during the cocktail hour while we were outside for photos.

We printed table numbers and this sign for our sweetheart table,
punched the corners and slid them into corks.

Our programs doubled as fans for the outdoor ceremony.

Before the ceremony, my bridesmaids helped tie little "thank yous" to 
 miniature spruce trees for our guests.

Our niece Ainsley carried scattered petals for us. 
I found the pail at the $1 spot at Target, then trimmed it with lace and ribbon. 
This summer she's using it to carry her crayons.

Our nephew Caleb carried our wedding bands on a perfectly-matched pillow.                                                      I found the fabric in the remnant section at Vogue

I arranged the flowers and bought handmade
bridesmaid jewelry from my friend's aunt.

My college friend, Kristen Beck, photographed our wedding.
I love the treatment she used on this one of Caleb and me.

Because it's hard enough being a baby, the mini bridal party
wore neckties stitched to onesies. Sweet Carter is the model here.

Like most manly men, my husband isn't big on bling.
His simple hammered band came from this etsy shop

One of the most carefully crafted aspects of our wedding was the reading. My dear friend Rose read Psalm 139 Not a common wedding choice, this psalm spoke to us about the type of relationship we're to have with God before we can have a solid relationship with each other.

Tuesday, June 22, 2010
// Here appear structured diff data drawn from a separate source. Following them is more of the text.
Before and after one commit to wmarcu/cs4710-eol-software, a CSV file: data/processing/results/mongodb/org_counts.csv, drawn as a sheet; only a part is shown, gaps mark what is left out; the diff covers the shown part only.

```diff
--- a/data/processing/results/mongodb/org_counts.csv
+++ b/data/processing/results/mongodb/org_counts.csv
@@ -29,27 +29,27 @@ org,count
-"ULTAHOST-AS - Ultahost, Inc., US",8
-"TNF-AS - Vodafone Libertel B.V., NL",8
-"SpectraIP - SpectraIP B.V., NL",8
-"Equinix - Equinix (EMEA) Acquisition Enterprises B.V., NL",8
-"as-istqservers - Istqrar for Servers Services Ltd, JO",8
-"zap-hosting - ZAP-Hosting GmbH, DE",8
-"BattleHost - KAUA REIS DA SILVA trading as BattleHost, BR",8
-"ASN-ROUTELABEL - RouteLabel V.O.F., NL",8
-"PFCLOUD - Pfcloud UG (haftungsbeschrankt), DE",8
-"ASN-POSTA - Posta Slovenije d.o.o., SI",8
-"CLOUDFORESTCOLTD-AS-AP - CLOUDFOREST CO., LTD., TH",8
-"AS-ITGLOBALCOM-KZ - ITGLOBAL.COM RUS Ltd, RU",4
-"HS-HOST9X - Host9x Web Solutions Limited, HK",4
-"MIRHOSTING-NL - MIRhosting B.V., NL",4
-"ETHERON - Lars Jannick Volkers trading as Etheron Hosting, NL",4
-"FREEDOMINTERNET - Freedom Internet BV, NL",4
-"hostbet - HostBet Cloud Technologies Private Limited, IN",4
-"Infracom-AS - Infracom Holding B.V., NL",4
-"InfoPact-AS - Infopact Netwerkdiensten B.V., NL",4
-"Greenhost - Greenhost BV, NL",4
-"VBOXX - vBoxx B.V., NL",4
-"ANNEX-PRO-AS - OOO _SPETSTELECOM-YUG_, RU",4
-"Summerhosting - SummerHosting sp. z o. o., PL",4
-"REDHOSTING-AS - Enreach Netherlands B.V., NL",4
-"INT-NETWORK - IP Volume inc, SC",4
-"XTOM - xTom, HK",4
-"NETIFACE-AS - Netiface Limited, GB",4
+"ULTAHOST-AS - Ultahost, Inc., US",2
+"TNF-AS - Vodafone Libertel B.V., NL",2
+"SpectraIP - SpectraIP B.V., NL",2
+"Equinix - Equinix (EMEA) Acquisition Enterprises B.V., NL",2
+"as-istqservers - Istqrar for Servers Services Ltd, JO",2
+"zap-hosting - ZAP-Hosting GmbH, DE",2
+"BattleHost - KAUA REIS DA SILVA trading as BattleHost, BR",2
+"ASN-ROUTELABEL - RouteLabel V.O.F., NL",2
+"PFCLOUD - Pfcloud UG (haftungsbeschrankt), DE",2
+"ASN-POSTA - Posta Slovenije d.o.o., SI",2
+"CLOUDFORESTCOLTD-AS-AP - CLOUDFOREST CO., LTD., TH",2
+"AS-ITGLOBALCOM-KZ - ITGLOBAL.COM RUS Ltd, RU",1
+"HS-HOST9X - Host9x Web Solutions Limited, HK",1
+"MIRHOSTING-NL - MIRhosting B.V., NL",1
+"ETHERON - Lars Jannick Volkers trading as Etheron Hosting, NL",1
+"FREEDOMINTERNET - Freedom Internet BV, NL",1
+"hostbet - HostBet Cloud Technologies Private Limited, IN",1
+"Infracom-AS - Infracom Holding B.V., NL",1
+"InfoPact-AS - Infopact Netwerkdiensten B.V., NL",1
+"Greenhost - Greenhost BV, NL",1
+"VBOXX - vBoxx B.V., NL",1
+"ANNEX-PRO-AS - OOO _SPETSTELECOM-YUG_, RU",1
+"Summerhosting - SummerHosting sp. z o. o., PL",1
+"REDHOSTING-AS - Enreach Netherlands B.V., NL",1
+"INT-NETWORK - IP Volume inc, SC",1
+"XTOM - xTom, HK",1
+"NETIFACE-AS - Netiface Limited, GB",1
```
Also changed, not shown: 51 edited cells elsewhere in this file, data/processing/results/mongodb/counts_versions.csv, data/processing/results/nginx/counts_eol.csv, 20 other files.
Book Review

O Me of Little Faith: True Confessions of a Spiritual Weakling
Jason Boyett

We all doubt.

Doubting God’s existence, sovereignty, and loving omniscience can be a pitfall to some degree or another for everyone who attempts to walk with Christ. Jason Boyett explores and explicates his journey of doubting, only punctuated with moments of fervent belief, in O Me of Little Faith. The latest book from the talented blogger and former advertising copywriter, is insightful, well-researched and at times quite funny. Boyett has clearly done his scriptural, cultural and academic homework, and manages to blend humor into unexpected places—even the footnotes. Detailed narratives of the moments when he clearly experienced the presence of God are lovely, including a particularly enchanting moment in a garbage dump in Nicaragua.

Boyett spends considerable time, as you could expect from the title, reflecting on his doubt in the context of a “less liturgical, more conservative, evangelical, megachurch sub-subculture.” He warns in the first chapter that this may not be a book for those with rock-solid faith. Sections of his meditation teeter, uncomfortably for this reader, on the verge on cynicism. Said to be written for a doubting audience, O Me of Little Faith may not even be for everyone in the doubting boat. Toward the end of the book Boyett states his fear that his work may steer others down the doubting road, but that is not his intent.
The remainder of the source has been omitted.